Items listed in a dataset

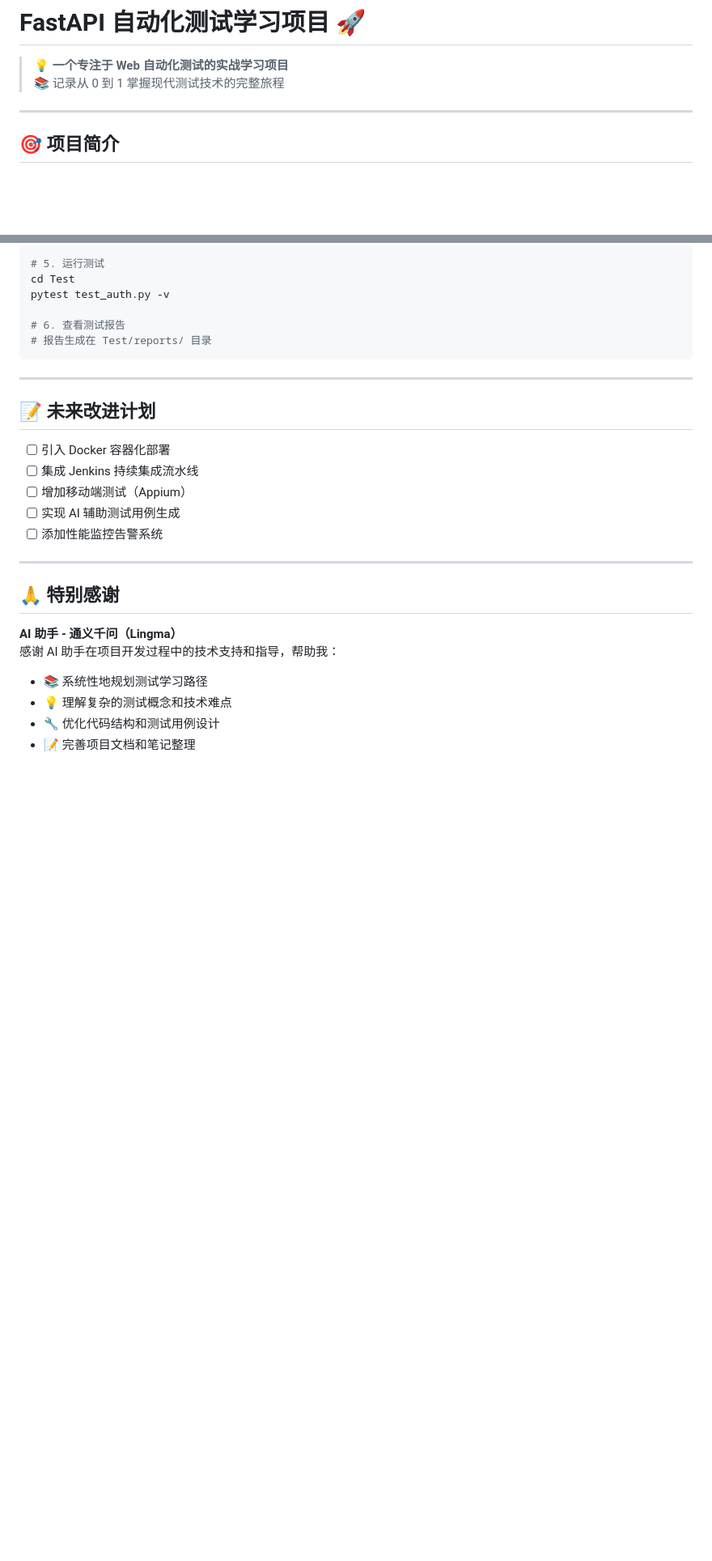
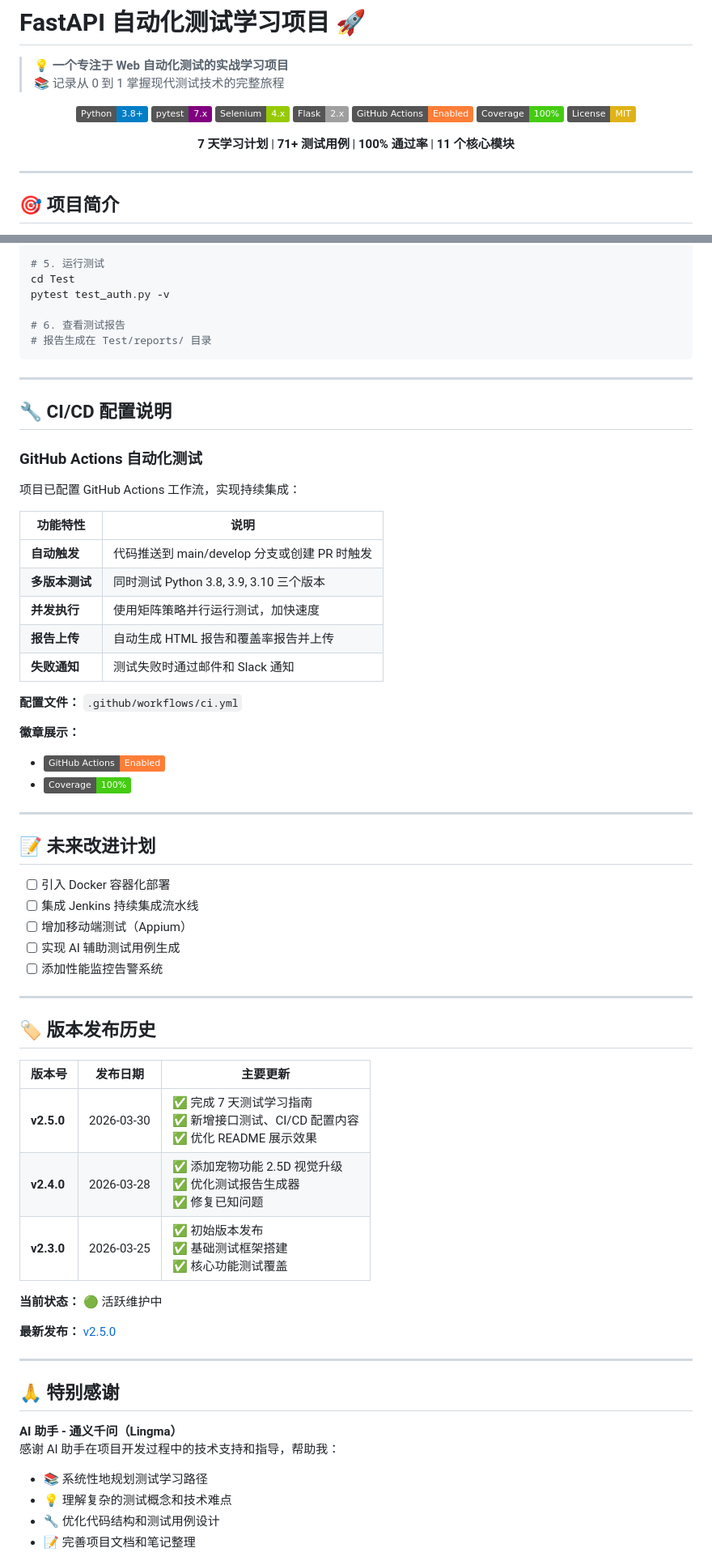
Before and after one commit to Cguomei/DogDogData, a Markdown page: README_FOR_GITHUB.md, 2 parts joined by grey strips. Shown at 81% size. Drawn GitHub-style; badges without logos; blank space fills up the shorter version.

Commit message:
docs: 更新 README 添加徽章、CI/CD 说明和版本历史主要变更:- 添加项目徽章 (Python, pytest, Selenium, GitHub Actions 等)- 新增 CI/CD 配置说明章节，包含表格和代码示例- 添加版本发布历史表格 (v2.3.0 - v2.5.0)- 突出显示项目亮点 (7 天学习、71+ 用例、100% 通过率)改进展示效果:- 使用徽章增强视觉吸引力- 清晰的版本演进记录- 完整的 CI/CD 流程说明- 适合面试展示的专业形象

```diff
--- a/README_FOR_GITHUB.md
+++ b/README_FOR_GITHUB.md
@@ -2,6 +2,20 @@
 
 > 💡 **一个专注于 Web 自动化测试的实战学习项目**
 > 📚 记录从 0 到 1 掌握现代测试技术的完整旅程
+
+<div align="center">
+
+[![Python](https://img.shields.io/badge/Python-3.8+-blue.svg)](https://www.python.org/)
+[![pytest](https://img.shields.io/badge/pytest-7.x-purple.svg)](https://docs.pytest.org/)
+[![Selenium](https://img.shields.io/badge/Selenium-4.x-green.svg)](https://www.selenium.dev/)
+[![Flask](https://img.shields.io/badge/Flask-2.x-lightgrey.svg)](https://flask.palletsprojects.com/)
+[![GitHub Actions](https://img.shields.io/badge/GitHub_Actions-Enabled-orange.svg)](https://github.com/features/actions)
+[![Test Coverage](https://img.shields.io/badge/Coverage-100%25-brightgreen.svg)]()
+[![License](https://img.shields.io/badge/License-MIT-yellow.svg)](LICENSE)
+
+**7 天学习计划** | **71+ 测试用例** | **100% 通过率** | **11 个核心模块**
+
+</div>
 
 ---
 
@@ -308,6 +322,28 @@ pytest test_auth.py -v
 
 ---
 
+## 🔧 CI/CD 配置说明
+
+### GitHub Actions 自动化测试
+
+项目已配置 GitHub Actions 工作流，实现持续集成：
+
+| 功能特性 | 说明 |
+|---------|------|
+| **自动触发** | 代码推送到 main/develop 分支或创建 PR 时触发 |
+| **多版本测试** | 同时测试 Python 3.8, 3.9, 3.10 三个版本 |
+| **并发执行** | 使用矩阵策略并行运行测试，加快速度 |
+| **报告上传** | 自动生成 HTML 报告和覆盖率报告并上传 |
+| **失败通知** | 测试失败时通过邮件和 Slack 通知 |
+
+**配置文件：** `.github/workflows/ci.yml`
+
+**徽章展示：**
+- [![GitHub Actions](https://img.shields.io/badge/GitHub_Actions-Enabled-orange.svg)]()
+- [![Test Coverage](https://img.shields.io/badge/Coverage-100%25-brightgreen.svg)]()
+
+---
+
 ## 📝 未来改进计划
 
 - [ ] 引入 Docker 容器化部署
@@ -315,6 +351,20 @@ pytest test_auth.py -v
 - [ ] 增加移动端测试（Appium）
 - [ ] 实现 AI 辅助测试用例生成
 - [ ] 添加性能监控告警系统
+
+---
+
+## 🏷️ 版本发布历史
+
+| 版本号 | 发布日期 | 主要更新 |
+|-------|---------|----------|
+| **v2.5.0** | 2026-03-30 | ✅ 完成 7 天测试学习指南<br>✅ 新增接口测试、CI/CD 配置内容<br>✅ 优化 README 展示效果 |
+| **v2.4.0** | 2026-03-28 | ✅ 添加宠物功能 2.5D 视觉升级<br>✅ 优化测试报告生成器<br>✅ 修复已知问题 |
+| **v2.3.0** | 2026-03-25 | ✅ 初始版本发布<br>✅ 基础测试框架搭建<br>✅ 核心功能测试覆盖 |
+
+**当前状态：** 🟢 活跃维护中
+
+**最新发布：** [v2.5.0](https://github.com/Cguomei/fastApiProject/releases/tag/v2.5.0)
 
 ---
 
```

**ABOUT THIS TASK:** In the copy, include every record exactly and no pictures at all.

**THE COMPLETED TASK:**
Before and after one commit to Cguomei/DogDogData, a Markdown page: README_FOR_GITHUB.md, 2 parts joined by grey strips. Shown at 81% size. Drawn GitHub-style; badges without logos; blank space fills up the shorter version.

Commit message:
docs: 更新 README 添加徽章、CI/CD 说明和版本历史主要变更:- 添加项目徽章 (Python, pytest, Selenium, GitHub Actions 等)- 新增 CI/CD 配置说明章节，包含表格和代码示例- 添加版本发布历史表格 (v2.3.0 - v2.5.0)- 突出显示项目亮点 (7 天学习、71+ 用例、100% 通过率)改进展示效果:- 使用徽章增强视觉吸引力- 清晰的版本演进记录- 完整的 CI/CD 流程说明- 适合面试展示的专业形象

```diff
--- a/README_FOR_GITHUB.md
+++ b/README_FOR_GITHUB.md
@@ -2,6 +2,20 @@
 
 > 💡 **一个专注于 Web 自动化测试的实战学习项目**
 > 📚 记录从 0 到 1 掌握现代测试技术的完整旅程
+
+<div align="center">
+
+[![Python](https://img.shields.io/badge/Python-3.8+-blue.svg)](https://www.python.org/)
+[![pytest](https://img.shields.io/badge/pytest-7.x-purple.svg)](https://docs.pytest.org/)
+[![Selenium](https://img.shields.io/badge/Selenium-4.x-green.svg)](https://www.selenium.dev/)
+[![Flask](https://img.shields.io/badge/Flask-2.x-lightgrey.svg)](https://flask.palletsprojects.com/)
+[![GitHub Actions](https://img.shields.io/badge/GitHub_Actions-Enabled-orange.svg)](https://github.com/features/actions)
+[![Test Coverage](https://img.shields.io/badge/Coverage-100%25-brightgreen.svg)]()
+[![License](https://img.shields.io/badge/License-MIT-yellow.svg)](LICENSE)
+
+**7 天学习计划** | **71+ 测试用例** | **100% 通过率** | **11 个核心模块**
+
+</div>
 
 ---
 
@@ -308,6 +322,28 @@ pytest test_auth.py -v
 
 ---
 
+## 🔧 CI/CD 配置说明
+
+### GitHub Actions 自动化测试
+
+项目已配置 GitHub Actions 工作流，实现持续集成：
+
+| 功能特性 | 说明 |
+|---------|------|
+| **自动触发** | 代码推送到 main/develop 分支或创建 PR 时触发 |
+| **多版本测试** | 同时测试 Python 3.8, 3.9, 3.10 三个版本 |
+| **并发执行** | 使用矩阵策略并行运行测试，加快速度 |
+| **报告上传** | 自动生成 HTML 报告和覆盖率报告并上传 |
+| **失败通知** | 测试失败时通过邮件和 Slack 通知 |
+
+**配置文件：** `.github/workflows/ci.yml`
+
+**徽章展示：**
+- [![GitHub Actions](https://img.shields.io/badge/GitHub_Actions-Enabled-orange.svg)]()
+- [![Test Coverage](https://img.shields.io/badge/Coverage-100%25-brightgreen.svg)]()
+
+---
+
 ## 📝 未来改进计划
 
 - [ ] 引入 Docker 容器化部署
@@ -315,6 +351,20 @@ pytest test_auth.py -v
 - [ ] 增加移动端测试（Appium）
 - [ ] 实现 AI 辅助测试用例生成
 - [ ] 添加性能监控告警系统
+
+---
+
+## 🏷️ 版本发布历史
+
+| 版本号 | 发布日期 | 主要更新 |
+|-------|---------|----------|
+| **v2.5.0** | 2026-03-30 | ✅ 完成 7 天测试学习指南<br>✅ 新增接口测试、CI/CD 配置内容<br>✅ 优化 README 展示效果 |
+| **v2.4.0** | 2026-03-28 | ✅ 添加宠物功能 2.5D 视觉升级<br>✅ 优化测试报告生成器<br>✅ 修复已知问题 |
+| **v2.3.0** | 2026-03-25 | ✅ 初始版本发布<br>✅ 基础测试框架搭建<br>✅ 核心功能测试覆盖 |
+
+**当前状态：** 🟢 活跃维护中
+
+**最新发布：** [v2.5.0](https://github.com/Cguomei/fastApiProject/releases/tag/v2.5.0)
 
 ---
 
```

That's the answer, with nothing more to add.